Themesicon: navigation pathSound and Imageicon: navigation pathSound & Vision

icon: previous page

in the 1950s and also the sampling of modern techno music. This potential for the future is demonstrated in 1998 by a CD intended as a tribute, «Weekend Remix,» containing various remixes of old sound material by DJs and electronic musicians, including Lippok Robert and his group To Rococo Rot (see the text by Lippok). [17] This places Ruttmann at the central intersection point of three development lines: the artistic search for visual music, the media-technical coupling of image and sound and finally the transfer of avant-garde developments into mainstream culture(see text by Diedrich Diederichsen).

In 1930, Ruttmann's motto was: «Everything audible from all over the world becomes material.» [18] Seven years later, in his «Credo» on the future of music, John Cage predicted: «I believe that the use of noise to make music will continue and increase until we reach a music produced through the aid of electrical instruments which will make available for musical purposes any and all sounds that can be heard.
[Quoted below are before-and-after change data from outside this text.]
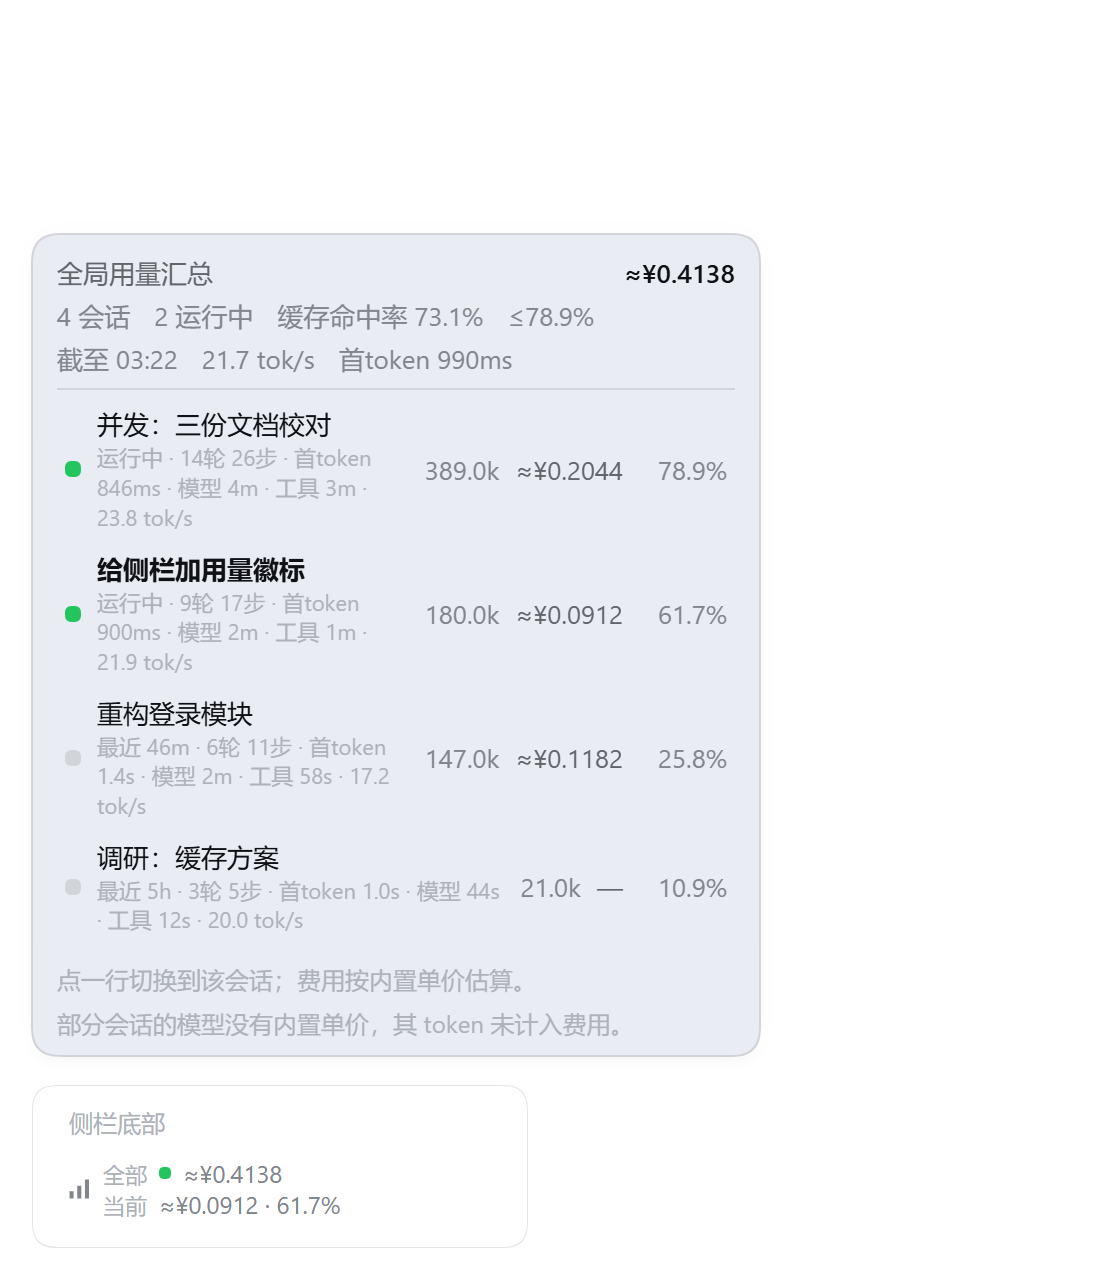
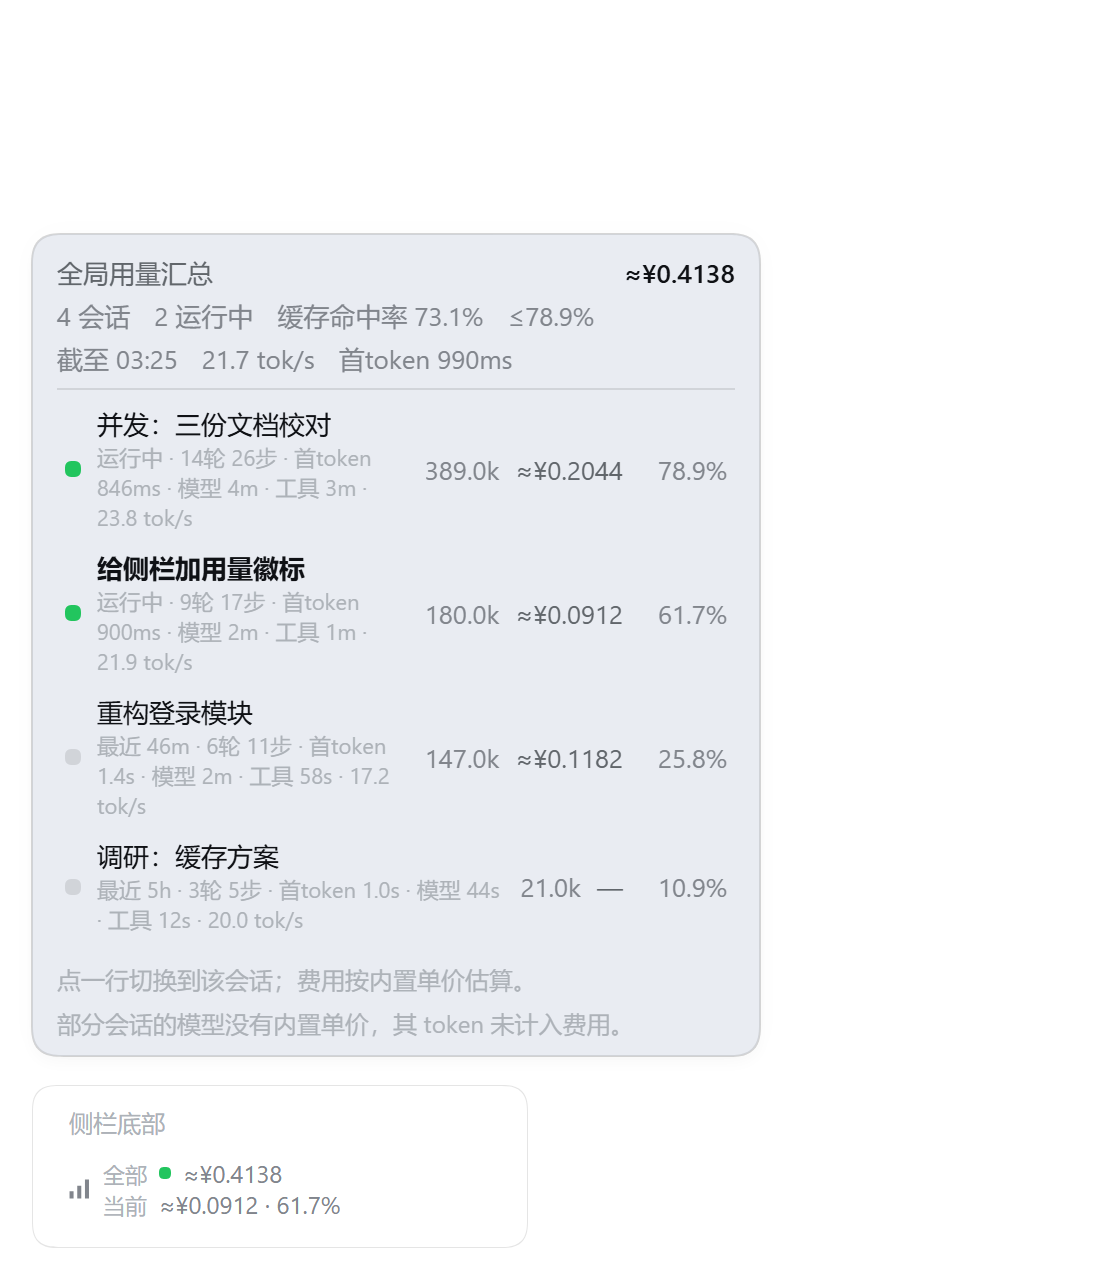
feat(turns): 翻页交给平台（滚轨道+点未加载刻度），预览默认返回全部轮次

diff --git a/client.js b/client.js
@@ -518,13 +518,15 @@ window.__ModuleLoader__.load({
     /** 把轨道滚到第 ordinal 个刻度附近（刻度固定 10px 间距，平台自己的 scrollToIndex 也这么做）。 */
     function scrollRailToIndex(ordinal) {
       const rail = turnRail();
-      if (rail === null) return;
-      for (const node of rail.querySelectorAll('*')) {
+      if (rail === null) return false;
+      const candidates = [rail, ...rail.querySelectorAll('*')];
+      for (const node of candidates) {
         if (node.scrollHeight > node.clientHeight + 4) {
           node.scrollTop = Math.max(0, ordinal * TURN_SPACING_PX - node.clientHeight / 2);
-          return;
+          return true;
         }
       }
+      return false;
     }
 
     /** 第 turn 轮的候选刻度：可见轨道优先，loaded 文案优先。 */
@@ -566,8 +568,11 @@ window.__ModuleLoader__.load({
     const warmedJumpSessions = new Set();
     /** 预热后等轨道落位的时间。 */
     const JUMP_WARM_MS = 500;
-    /** 一次跳转里最多替用户翻几页"更早"（每页约 50 条消息 / 2 轮；长对话要翻很多页）。 */
-    const JUMP_PAGE_TRIES = 24;
+    /**
+     * 兜底翻页预算：正路是"滚轨道 + 点未加载刻度"，平台自己 loadThrough。
+     * 只有在树里根本找不到轨道时，才自己翻 2 页碰碰运气。
+     */
+    const JUMP_PAGE_TRIES = 2;
     /** 翻一页后等它渲染的时间。 */
     const JUMP_PAGE_MS = 250;
 
@@ -576,14 +581,17 @@ window.__ModuleLoader__.load({
       const sessionId = typeof options.sessionId === 'string' ? options.sessionId : null;
 
       /** 点一次目标刻度：优先按序号（两边都按轮次升序，序号一致即同一轮）。 */
+      let railScrolled = false;
       const clickTarget = () => {
         if (ordinal !== null) {
           const byIndex = markByIndex(ordinal);
           if (byIndex !== null) {
+            // 未加载的刻度文案是「加载并跳转到第 N 轮」：点它，平台自己翻页 + 落位
             if (typeof byIndex.click === 'function') byIndex.click();
             return true;
           }
-          scrollRailToIndex(ordinal);
+          // 刻度还没渲染出来：把轨道滚到那一格（虚拟化轨道只渲染可视范围内的刻度）
+          if (scrollRailToIndex(ordinal)) railScrolled = true;
         }
         const marks = findTurnMarks(turn);
         if (marks.length === 0) return false;
@@ -652,7 +660,9 @@ window.__ModuleLoader__.load({
           settleAndJump();
           return;
         }
-        // 还看不到第 1 轮刻度：翻一页更早的历史再试
+        // 看不到第 1 轮刻度：先把轨道滚回最前（让刻度渲染出来）
+        scrollRailToIndex(0);
+        // 还看不到就翻一页更早的历史再试（兜底；正路是点未加载刻度）
         if (pages > 0 && !pagesExhausted) {
           void pageOnce().then((more) => {
             if (more === false) pagesExhausted = true;

diff --git a/index.js b/index.js
@@ -13,8 +13,8 @@
  * 走 `ctx.sessionQuery.readSession()`：活跃会话读 live 日志，冷会话读持久化日志，返回已验证的克隆事件。
  */
 
-/** 默认返回的轮数上限（只回最近几轮，避免一次读太长）。 */
-const DEFAULT_LIMIT = 30;
+/** 默认返回的轮数上限：预览要能点到任何一轮，所以默认就把全部轮次带上（每轮只有摘要+用量）。 */
+const DEFAULT_LIMIT = 200;
 /** 轮数上限的硬顶。 */
 const MAX_LIMIT = 200;
 /** 同一会话的折叠结果缓存时长：避免鼠标扫过时反复读日志。 */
Photoelectric, film, and mechanical mediums for the synthetic production of music will be explored.» [19] Ruttmann's «Weekend» is the finale for visual music in


the 1920s, while Cage is laying the foundations for the intermedia art of the 1950s/60s. Thus Ruttmann and Cage have little in common artistically except that they change from being a painter and a musician respectively into media artists because they follow a logic of technical and aesthetic development and foresee the scope of its effect. But it was not until over half a century later that these avant-garde ideas became part of mainstream culture: «Techno shifts the boundary between noise and music into the infinite nothing of being no longer perceptible,» wrote the pop theorist Ulf Poschardt in 1995.


Electronic media art in the 1950s and 60s

The 1920s avant-garde remained curiously without impact, in fact was forgotten about, as the example of Ruttmann shows particularly vividly. [21] It was not until the 1950s and 60s that those ideas are taken up again, first in New Music, and then in fine art. The electronic audio-visual media made this possible. In the early 20th century it was mainly ideas from fine art that were carried over into music, but now music takes over the

icon: next page